Finally, we would like to wish you every success with whatever business you decide to go into – and will leave you with this quote: “Women constitute half the world’s population, perform nearly two-thirds of its work hours, receive one tenth of the world’s income, and own less than one-hundredth of the world’s property.”
Let’s try and do something about that!
This article is written by Cathryn Hayes of HSBC’s dedicated franchise unit. The unit has been going for over 25 years and continues to work closely with the British Franchise Association (bfa) and its members in the development of ethical franchising.
HSBC demonstrates its commitment to the franchise industry by its continued sponsorship of the bfa Franchisor and Franchisee of the Year awards which recognise and reward good ethical business format franchising. HSBC has given over £100,000 in prize money alone over the last 10 years.
The team also has a presence at all the major exhibitions and speak regularly at bfa seminars and other such events.
In addition to providing finance and ancillary business services, HSBC offers a number of tools to assist both potential and existing franchisees in starting and developing their business.
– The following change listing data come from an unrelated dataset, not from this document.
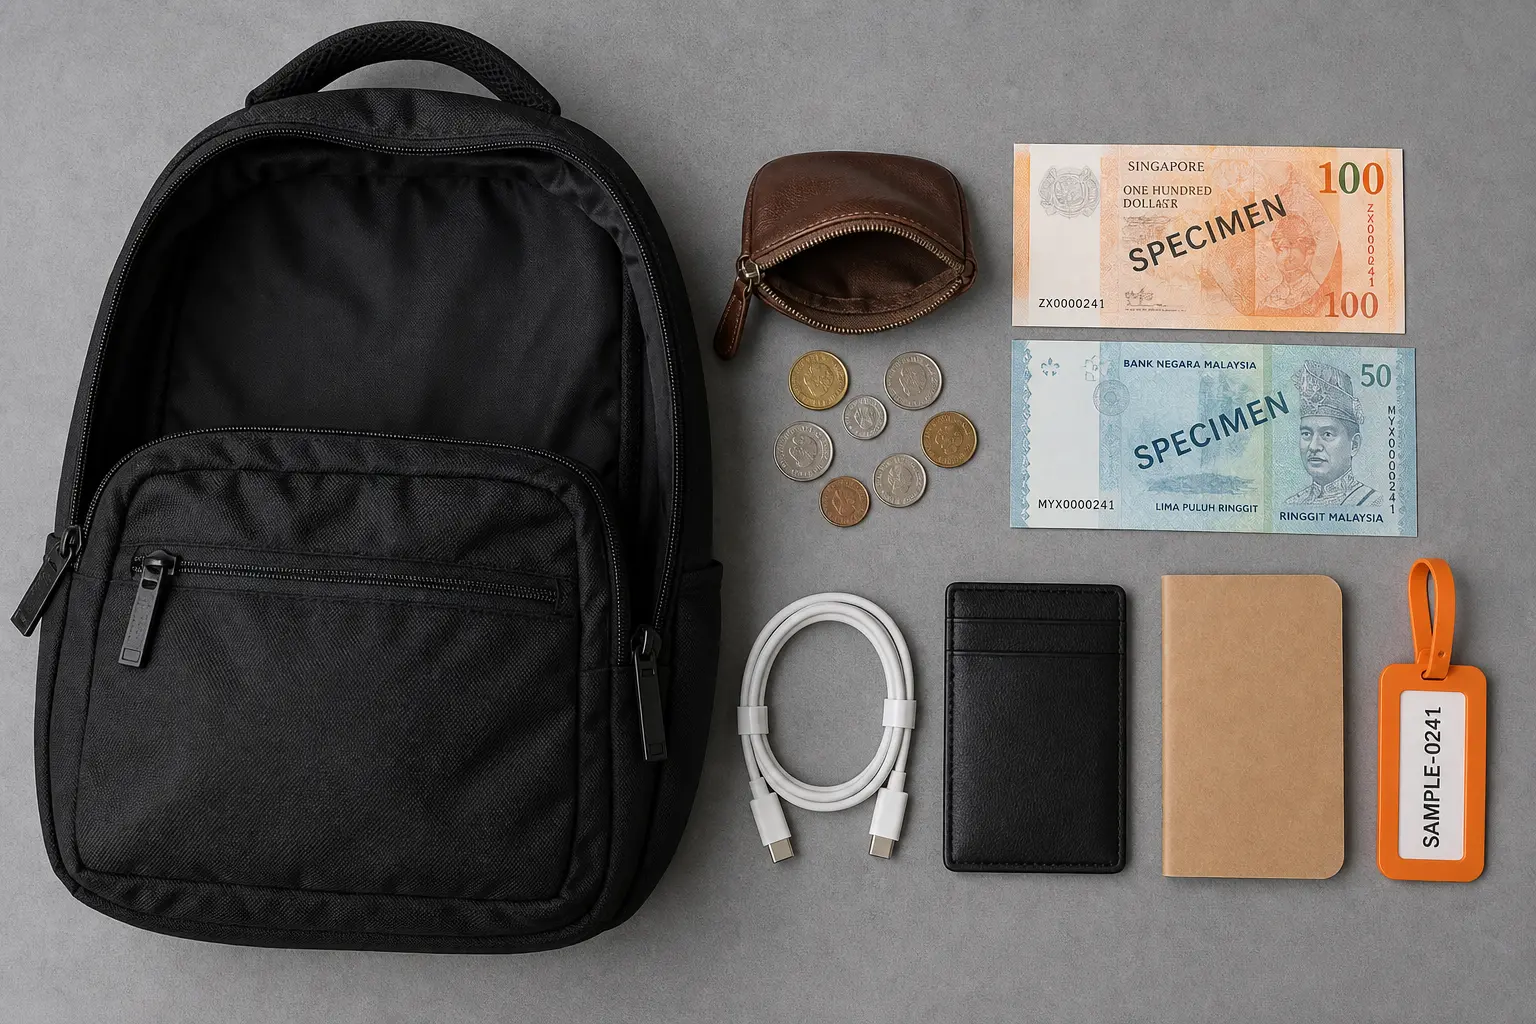
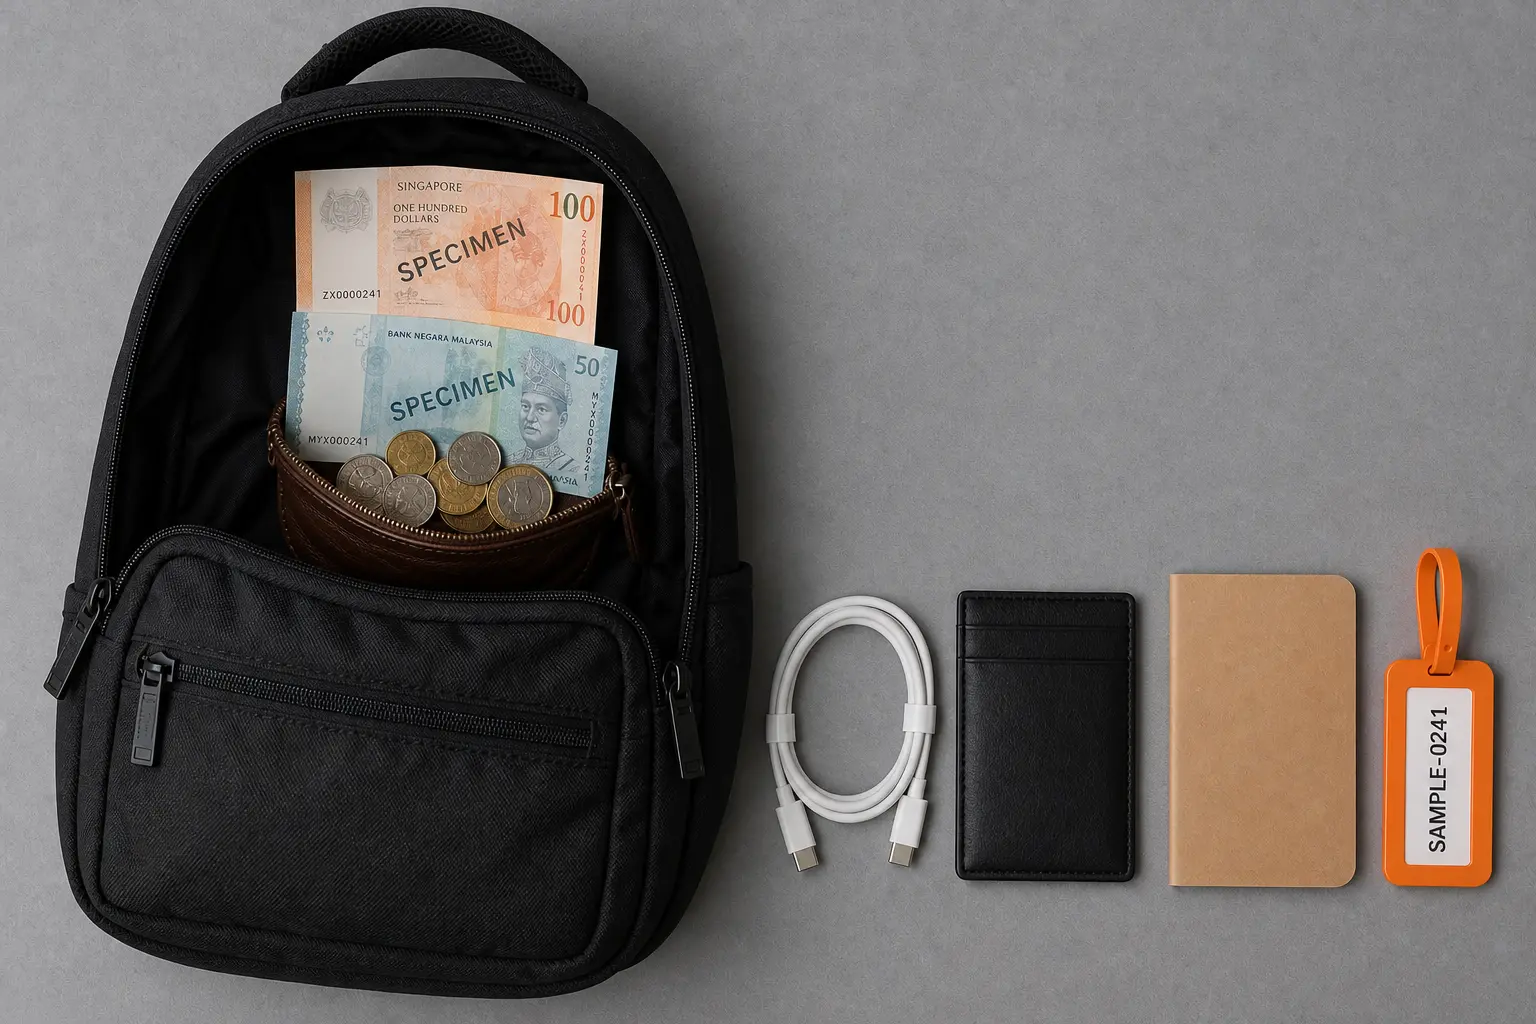
fix: harden manifest reruns and review safety

diff --git a/src/app/cases/[id]/CaseDetailClient.tsx b/src/app/cases/[id]/CaseDetailClient.tsx
@@ -250,6 +250,23 @@ export default function CaseDetailClient({ initialCase, currentUser }: CaseDetai
     }
   }, []);
 
+  useEffect(() => {
+    if (!editingItem && !isAddingItem) return;
+    const previousOverflow = document.body.style.overflow;
+    document.body.style.overflow = "hidden";
+    const closeOnEscape = (event: KeyboardEvent) => {
+      if (event.key === "Escape") {
+        setEditingItem(null);
+        setIsAddingItem(false);
+      }
+    };
+    window.addEventListener("keydown", closeOnEscape);
+    return () => {
+      document.body.style.overflow = previousOverflow;
+      window.removeEventListener("keydown", closeOnEscape);
+    };
+  }, [editingItem, isAddingItem]);
+
   function startListening() {
     if (isFinalised) return;
     if (recognitionRef.current) {
@@ -416,14 +433,16 @@ export default function CaseDetailClient({ initialCase, currentUser }: CaseDetai
 
   // Build the indented tree structure
   function getIndentDepth(item: ManifestItem): number {
-    if (item.parentId === null) return 0;
-    if (item.parentId === "outer-item-root") return 1;
+    let depth = 0;
+    let current: ManifestItem | undefined = item;
+    const visited = new Set<string>();
 
-    // Check if parent's parent is null
-    const parent = caseFile.manifest.find(i => i.id === item.parentId);
-    if (!parent) return 1;
-    if (parent.parentId === null) return 1;
-    return 2; // Maximum depth 2 for pouch-level content (bag -> pouch -> content)
+    while (current?.parentId && !visited.has(current.id)) {
+      visited.add(current.id);
+      depth += 1;
+      current = caseFile.manifest.find((candidate) => candidate.id === current?.parentId);
+    }
+    return depth;
   }
 
   // Sort manifest items to keep children adjacent to parents
@@ -637,12 +656,12 @@ export default function CaseDetailClient({ initialCase, currentUser }: CaseDetai
 
           {/* Notifications */}
           {errorMsg && (
-            <div style={{ background: "#fdf2f2", border: "1px solid #fbd5d5", color: "#c81e1e", borderRadius: "8px", padding: "12px", fontSize: "0.85rem" }}>
+            <div role="alert" style={{ background: "#fdf2f2", border: "1px solid #fbd5d5", color: "#c81e1e", borderRadius: "8px", padding: "12px", fontSize: "0.85rem" }}>
               ⚠ {errorMsg}
             </div>
           )}
           {successMsg && (
-            <div style={{ background: "#f3faf5", border: "1px solid #def7ec", color: "var(--green)", borderRadius: "8px", padding: "12px", fontSize: "0.85rem" }}>
+            <div role="status" aria-live="polite" style={{ background: "#f3faf5", border: "1px solid #def7ec", color: "var(--green)", borderRadius: "8px", padding: "12px", fontSize: "0.85rem" }}>
               ✅ {successMsg}
             </div>
           )}
@@ -836,6 +855,8 @@ export default function CaseDetailClient({ initialCase, currentUser }: CaseDetai
                     {!isFinalised && (
                       <>
                         <button
+                          type="button"
+                          aria-label={`Edit ${item.label}`}
                           onClick={() => setEditingItem(item)}
                           style={{ background: "transparent", border: "none", cursor: "pointer", fontSize: "0.85rem" }}
                           title="Edit Item"
@@ -844,6 +865,8 @@ export default function CaseDetailClient({ initialCase, currentUser }: CaseDetai
                         </button>
                         {item.id !== "outer-item-root" && (
                           <button
+                            type="button"
+                            aria-label={`Delete ${item.label}`}
                             onClick={() => { void deleteItemDirect(item.id); }}
                             style={{ background: "transparent", border: "none", cursor: "pointer", fontSize: "0.85rem" }}
                             title="Delete Item"
@@ -945,33 +968,38 @@ export default function CaseDetailClient({ initialCase, currentUser }: CaseDetai
 
       {/* MODAL 1: Edit Item Form Overlay */}
       {editingItem && (
-        <div style={{
+        <div className="modal-backdrop" style={{
           position: "fixed",
-          top: 0,
-          left: 0,
-          width: "100%",
-          height: "100%",
+          inset: 0,
           background: "rgba(0,0,0,0.4)",
           display: "flex",
           alignItems: "center",
           justifyContent: "center",
           zIndex: 1000
         }}>
-          <div style={{
-            background: "var(--panel)",
-            border: "1px solid var(--line)",
-            borderRadius: "12px",
-            padding: "24px",
-            width: "100%",
-            maxWidth: "480px",
-            boxShadow: "0 20px 40px rgba(0,0,0,0.15)"
-          }}>
-            <h3 style={{ fontSize: "1.25rem", margin: "0 0 16px" }}>✏ Edit Manifest Record</h3>
+          <div
+            className="modal-panel"
+            role="dialog"
+            aria-modal="true"
+            aria-labelledby="edit-item-title"
+            style={{
+              background: "var(--panel)",
+              border: "1px solid var(--line)",
+              borderRadius: "12px",
+              padding: "24px",
+              width: "100%",
+              maxWidth: "480px",
+              boxShadow: "0 8px 16px rgba(0,0,0,0.15)"
+            }}
+          >
+            <h3 id="edit-item-title" style={{ fontSize: "1.25rem", margin: "0 0 16px" }}>Edit Manifest Record</h3>
             <form onSubmit={(e) => { void submitEditItem(e); }} style={{ display: "grid", gap: "16px" }}>
               <div style={{ display: "grid", gap: "4px" }}>
                 <label style={{ fontSize: "0.75rem", fontWeight: 700 }}>Item Label</label>
                 <input
                   type="text"
+                  aria-label="Item Label"
+                  autoFocus
                   value={editingItem.label}
                   onChange={(e) => setEditingItem({ ...editingItem, label: e.target.value })}
                   required
@@ -1148,7 +1176,7 @@ export default function CaseDetailClient({ initialCase, currentUser }: CaseDetai
 
       {/* MODAL 2: Add Manual Item Overlay */}
       {isAddingItem && (
-        <div style={{
+        <div className="modal-backdrop" style={{
           position: "fixed",
           top: 0,
           left: 0,
@@ -1160,21 +1188,28 @@ export default function CaseDetailClient({ initialCase, currentUser }: CaseDetai
           justifyContent: "center",
           zIndex: 1000
         }}>
-          <div style={{
-            background: "var(--panel)",
-            border: "1px solid var(--line)",
-            borderRadius: "12px",
-            padding: "24px",
-            width: "100%",
-            maxWidth: "480px",
-            boxShadow: "0 20px 40px rgba(0,0,0,0.15)"
-          }}>
-            <h3 style={{ fontSize: "1.25rem", margin: "0 0 16px" }}>➕ Add New Manifest Record</h3>
+          <div
+            className="modal-panel"
+            role="dialog"
+            aria-modal="true"
+            aria-labelledby="add-item-title"
+            style={{
+              background: "var(--panel)",
+              border: "1px solid var(--line)",
+              borderRadius: "12px",
+              padding: "24px",
+              width: "100%",
+              maxWidth: "480px",
+              boxShadow: "0 8px 16px rgba(0,0,0,0.15)"
+            }}>
+            <h3 id="add-item-title" style={{ fontSize: "1.25rem", margin: "0 0 16px" }}>Add New Manifest Record</h3>
             <form onSubmit={(e) => { void submitAddItem(e); }} style={{ display: "grid", gap: "16px" }}>
               <div style={{ display: "grid", gap: "4px" }}>
                 <label style={{ fontSize: "0.75rem", fontWeight: 700 }}>Item Label</label>
                 <input
                   type="text"
+                  aria-label="Item Label"
+                  autoFocus
                   placeholder="e.g. Leather wallet, Gold Ring"
                   value={newItemData.label}
                   onChange={(e) => setNewItemData({ ...newItemData, label: e.target.value })}

diff --git a/src/app/cases/actions.ts b/src/app/cases/actions.ts
@@ -301,6 +301,13 @@ Respond strictly in the requested structured schema.`
       let reviewReason = item.reviewReason;
       let status = item.status;
 
+      if (item.parentId && !idMap[item.parentId]) {
+        status = "review";
+        reviewReason = reviewReason
+          ? `${reviewReason}; Unknown parent container resolved to the outer item`
+          : "Unknown parent container resolved to the outer item";
+      }
+
       // Validate every AI evidenceId against the actual uploaded IDs; reject/flag unsupported IDs
       if (!validUploadIds.has(item.evidenceId)) {
         evidenceId = "unsupported-evidence-id";
@@ -386,7 +393,12 @@ Respond strictly in the requested structured schema.`
       });
     }
 
-    caseFile.manifest = mergeAiDraftWithStaffItems(caseFile.manifest, mappedItems);
+    const mergedManifest = mergeAiDraftWithStaffItems(caseFile.manifest, mappedItems);
+    const validationError = validateManifestStructure({ ...caseFile, manifest: mergedManifest });
+    if (validationError) {
+      return { error: `AI draft rejected: ${validationError}` };
+    }
+    caseFile.manifest = mergedManifest;
 
     runInTransaction(() => {
       updateCase(caseId, caseFile);
@@ -398,7 +410,7 @@ Respond strictly in the requested structured schema.`
       );
     });
 
-    return { success: true, manifest: mappedItems };
+    return { success: true, manifest: mergedManifest };
   } catch (error: unknown) {
     console.error("AI Analysis failed:", error);
     const message = error instanceof Error ? error.message : "An unknown provider error occurred.";
@@ -462,6 +474,13 @@ export async function handleUpdateItem(caseId: string, updatedItem: ManifestItem
     });
 
     const originalItem = caseFile.manifest[itemIndex];
+    const becameSensitive =
+      !requiresSensitiveReview(originalItem.label, originalItem.ocrText, originalItem.visibleAttributes) &&
+      requiresSensitiveReview(parsed.label, parsed.ocrText, parsed.visibleAttributes);
+    if (becameSensitive) {
+      parsed.status = "review";
+      parsed.reviewReason = parsed.reviewReason || "Sensitive item details require staff confirmation";
+    }
 
     // Enforce root protections
     if (updatedItem.id === "outer-item-root") {
@@ -563,6 +582,11 @@ export async function handleAddItem(caseId: string, itemData: Omit<ManifestItem,
     // Ensure parent container exists in DB
     if (!caseFile.manifest.some((p) => p.id === parsed.parentId)) {
       return { error: `Parent container ID "${parsed.parentId}" does not exist.` };
+    }
+
+    if (requiresSensitiveReview(parsed.label, parsed.ocrText, parsed.visibleAttributes)) {
+      parsed.status = "review";
+      parsed.reviewReason = parsed.reviewReason || "Sensitive item details require staff confirmation";
     }
 
     // Cryptographically secure item ID generation

diff --git a/src/lib/db.ts b/src/lib/db.ts
@@ -490,7 +490,7 @@ export function seedDemoCase(): Case {
     const items = [
       { id: "outer-item-root", label: "Black backpack", parentId: null, quantity: 1, confidence: 1.0, status: "confirmed", reviewReason: null, ocrText: null, visibleAttributes: "Colour: black; condition: clean; main compartment open", source: "system" },
       { id: "pouch", label: "Brown coin pouch", parentId: "outer-item-root", quantity: 1, confidence: 0.98, status: "confirmed", reviewReason: null, ocrText: null, visibleAttributes: "Brown leather; zip closure; open", source: "system" },
-      { id: "coins", label: "Mixed coins", parentId: "pouch", quantity: 6, confidence: 0.86, status: "review", reviewReason: "Staff must verify the count and denominations.", ocrText: "", visibleAttributes: "Six metallic coins in mixed sizes and colours", source: "system" },
+      { id: "coins", label: "Mixed coins", parentId: "pouch", quantity: 7, confidence: 0.86, status: "review", reviewReason: "Staff must verify the count and denominations.", ocrText: "", visibleAttributes: "Seven metallic coins in mixed sizes and colours", source: "system" },
       { id: "sgd", label: "Singapore specimen note", parentId: "pouch", quantity: 1, confidence: 0.97, status: "review", reviewReason: "Currency requires staff confirmation before custody approval.", ocrText: "SPECIMEN · SINGAPORE · 100 · ZX0000241", visibleAttributes: "Orange specimen note", source: "system" },
       { id: "myr", label: "Malaysian specimen note", parentId: "pouch", quantity: 1, confidence: 0.96, status: "review", reviewReason: "Currency requires staff confirmation before custody approval.", ocrText: "SPECIMEN · BANK NEGARA MALAYSIA · 50 · MYX0000241", visibleAttributes: "Blue-green specimen note", source: "system" },
       { id: "cable", label: "White USB-C charging cable", parentId: "outer-item-root", quantity: 1, confidence: 0.99, status: "confirmed", reviewReason: null, ocrText: "", visibleAttributes: "White; coiled; USB-C connectors", source: "system" },

diff --git a/tests/domain.test.ts b/tests/domain.test.ts
@@ -263,6 +263,17 @@ test("Sensitive Item Review Policy", async (t) => {
     const merged = mergeAiDraftWithStaffItems([root, staff, staleAi], [root, freshAi, duplicateStaffLabel]);
     assert.deepStrictEqual(merged.map((item) => item.id), ["outer-item-root", "ai-new", "staff-1"]);
   });
+
+  await t.test("remaps fresh AI children to preserved staff-owned containers", () => {
+    const root: ManifestItem = { id: "outer-item-root", label: "Bag", parentId: null, quantity: 1, status: "confirmed", confidence: 1, reviewReason: null, evidenceId: "manual-creation", source: "system" };
+    const preservedPouch: ManifestItem = { id: "staff-pouch", label: "Brown pouch", parentId: "outer-item-root", quantity: 1, status: "confirmed", confidence: 1, reviewReason: null, evidenceId: "staff-added", source: "staff" };
+    const freshPouch: ManifestItem = { ...preservedPouch, id: "fresh-pouch", evidenceId: "evidence-1", source: "ai" };
+    const freshCoin: ManifestItem = { id: "fresh-coin", label: "Coin", parentId: "fresh-pouch", quantity: 1, status: "review", confidence: 0.8, reviewReason: "Verify denomination", evidenceId: "evidence-1", source: "ai" };
+
+    const merged = mergeAiDraftWithStaffItems([root, preservedPouch], [root, freshPouch, freshCoin]);
+    assert.deepStrictEqual(merged.map((item) => item.id), ["outer-item-root", "fresh-coin", "staff-pouch"]);
+    assert.strictEqual(merged.find((item) => item.id === "fresh-coin")?.parentId, "staff-pouch");
+  });
 });
 
 // Clean up test databases

diff --git a/src/lib/validation.ts b/src/lib/validation.ts
@@ -10,10 +10,24 @@ export function mergeAiDraftWithStaffItems(existing: ManifestItem[], draft: Mani
   const preservedStaffItems = existing.filter(
     (item) => item.id !== "outer-item-root" && (item.source ?? "staff") === "staff"
   );
-  const preservedLabels = new Set(preservedStaffItems.map((item) => item.label.trim().toLowerCase()));
-  const freshDraftItems = draft.filter(
-    (item) => item.id === "outer-item-root" || !preservedLabels.has(item.label.trim().toLowerCase())
+  const preservedByLabel = new Map(
+    preservedStaffItems.map((item) => [item.label.trim().toLowerCase(), item] as const)
   );
+  const replacementIds = new Map<string, string>();
+
+  for (const item of draft) {
+    if (item.id === "outer-item-root") continue;
+    const preserved = preservedByLabel.get(item.label.trim().toLowerCase());
+    if (preserved) replacementIds.set(item.id, preserved.id);
+  }
+
+  const freshDraftItems = draft
+    .filter((item) => item.id === "outer-item-root" || !replacementIds.has(item.id))
+    .map((item) => ({
+      ...item,
+      parentId: item.parentId ? (replacementIds.get(item.parentId) ?? item.parentId) : null,
+    }));
+
   return [...freshDraftItems, ...preservedStaffItems];
 }
 

diff --git a/src/app/globals.css b/src/app/globals.css
@@ -79,6 +79,8 @@ h2 { margin-bottom: 34px; font-size: clamp(2rem, 4vw, 3.5rem); line-height: 1; l
 .review-button { border: 1px solid #d4a34f; border-radius: 8px; background: #fff7e8; color: #744400; padding: 9px 12px; font-weight: 700; cursor: pointer; }
 .finalise-row { padding-top: 20px; }
 .finalise-row p { margin: 0; font-size: 0.85rem; }
+.modal-backdrop { box-sizing: border-box; padding: 20px; overflow-y: auto; }
+.modal-panel { box-sizing: border-box; max-height: calc(100dvh - 40px); overflow-y: auto; }
 
 @media (max-width: 820px) {
   .hero, .demo-layout { grid-template-columns: 1fr; }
The HSBC Business Network is an online networking site for small businesses, providing ideas and advice from successful entrepreneurs, business experts and fellow business owners.
There are also videos which illustrate best practice in key business areas and a calendar detailing business networking events, seminars and exhibitions that you may wish to attend.
We have also recognised the benefits of sharing your ideas and concerns with other businesses and host a range of interesting blogs and discussion forums. Franchise Unit publish regular discussion topics within these forums so why not take a look and let us know what is on your mind.
The HSBC Knowledge Centre is an online resource containing information, guidance and interactive features such as a business planning tool and trade cycle calculator.